The circumstances of the tragedy that changes Hadley’s year abroad also leave her feeling in some way responsible. Her way of dealing with it is to search out the truth of the incident and seek Kristina’s mysterious boyfriend. I partly sympathise with her need to understand something so sudden and final, but I couldn’t help thinking she was somehow wallowing in the drama of the situation. I might be being incredibly unfair to the character but she does make it all harder for herself and others. Her quest is jumbled with an ill-advised relationship with her professor, neither of which seemed to hold out much hope for her.
There are some lovely moments in the book where Hall really taps into emotions. Hadley’s grief makes her restless, and her bookcase fills up with ‘infinitely precious’ objects that embody treasured memories.

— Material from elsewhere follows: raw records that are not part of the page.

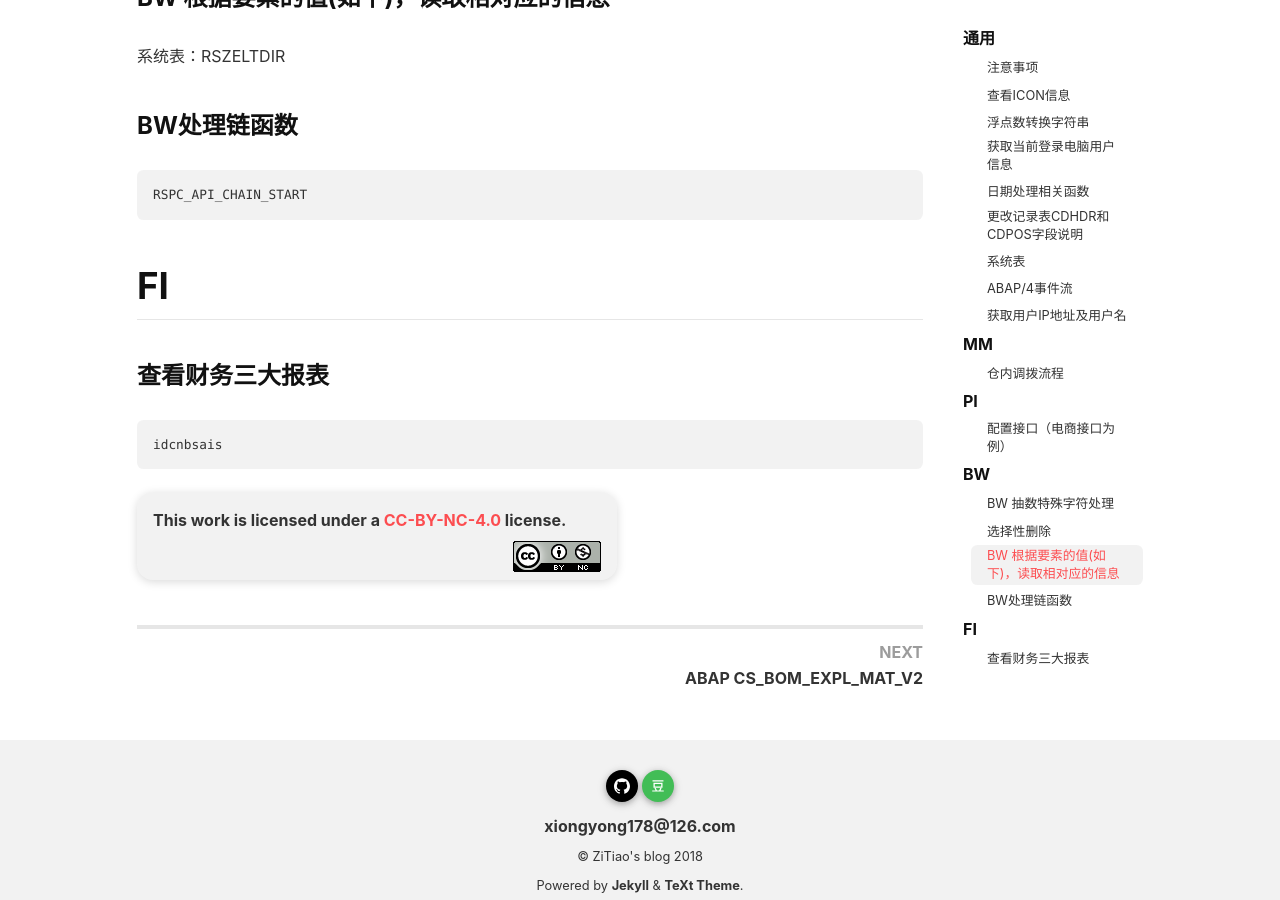
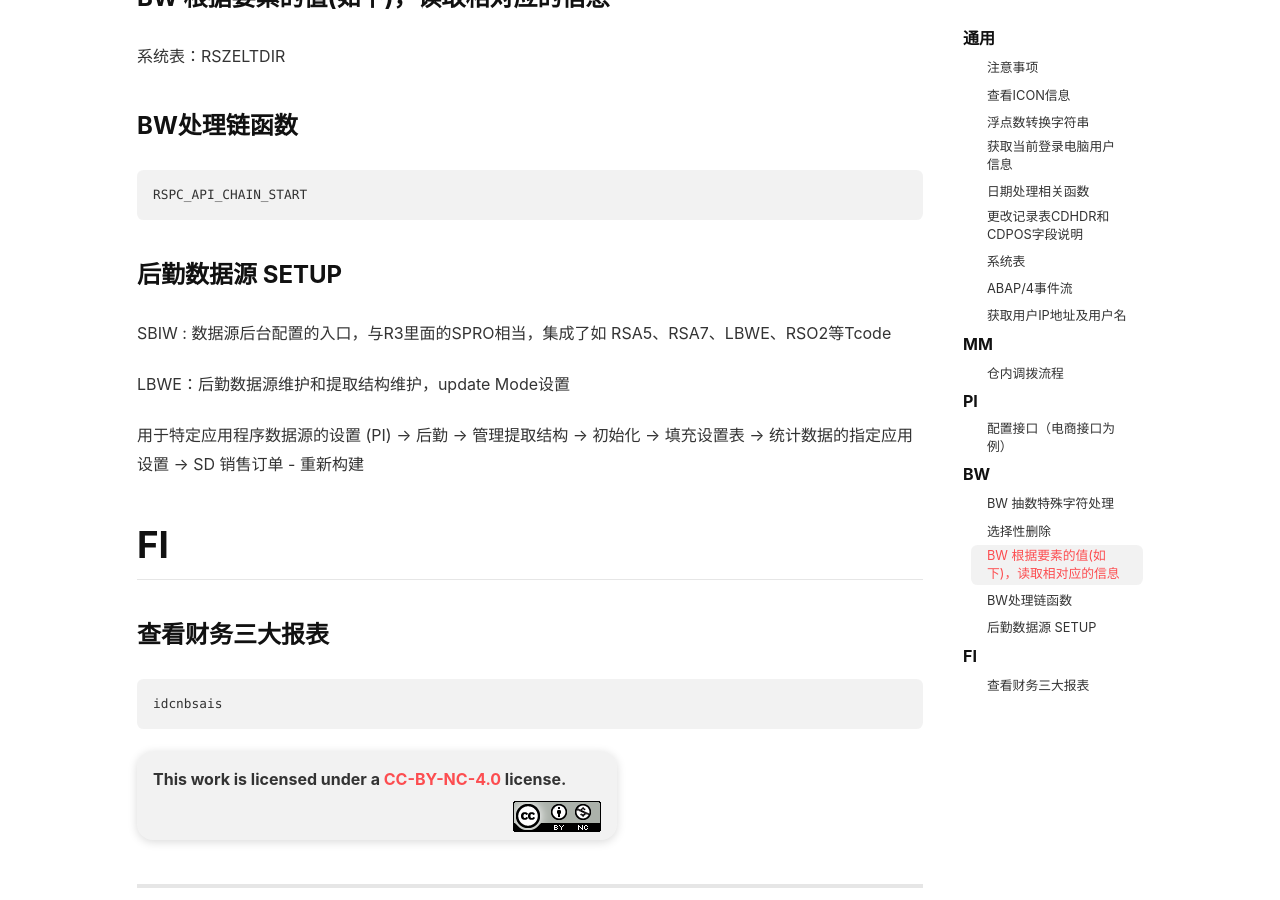
Before and after one commit to zitiao/ziTiao, a Jekyll site: the page built from _posts/2018-05-07-ABAP-知识点整理.md, in a window 1280 px wide and 900 px high, scrolled down 3435 px. Built offline with Jekyll 4.4.1, drawn with Linux system fonts in a browser that asks for light colours; nearby versions of some CDN libraries.

Commit message:
20180507

````diff
--- a/_posts/2018-05-07-ABAP-知识点整理.md
+++ b/_posts/2018-05-07-ABAP-知识点整理.md
@@ -112,6 +112,13 @@ PI_QAS import 异步接口注意发送信道
 RSPC_API_CHAIN_START
 ```
 
+### 后勤数据源 SETUP
+SBIW : 数据源后台配置的入口，与R3里面的SPRO相当，集成了如 RSA5、RSA7、LBWE、RSO2等Tcode
+
+LBWE：后勤数据源维护和提取结构维护，update Mode设置
+
+用于特定应用程序数据源的设置 (PI) -> 后勤 -> 管理提取结构 -> 初始化 -> 填充设置表 -> 统计数据的指定应用设置 -> SD 销售订单 - 重新构建
+
 # FI
 ### 查看财务三大报表
 ```
````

After a disagreement Hadley can’t shake off the mood as ‘she wasn’t grown up enough to feel her way deftly back into equanimity.’ My first thought was, who is? The book also got me thinking about the difference between surface and reality; it’s a theme that crops up quite often in the story both with individuals and with the place itself.
A Heart Bent Out of Shape has enough twists to keep the story intriguing, and I wasn’t sure how it would be resolved. Although there is a lot of snow and wintry weather it would make a compelling holiday read – it has that sense of adventure being somewhere ‘not home’ affords and a page-turner of a plot.
The book is available now in paperback from Headline Review. It is the first book I’ve received and reviewed through the publisher’s new Bookbridgr initiative.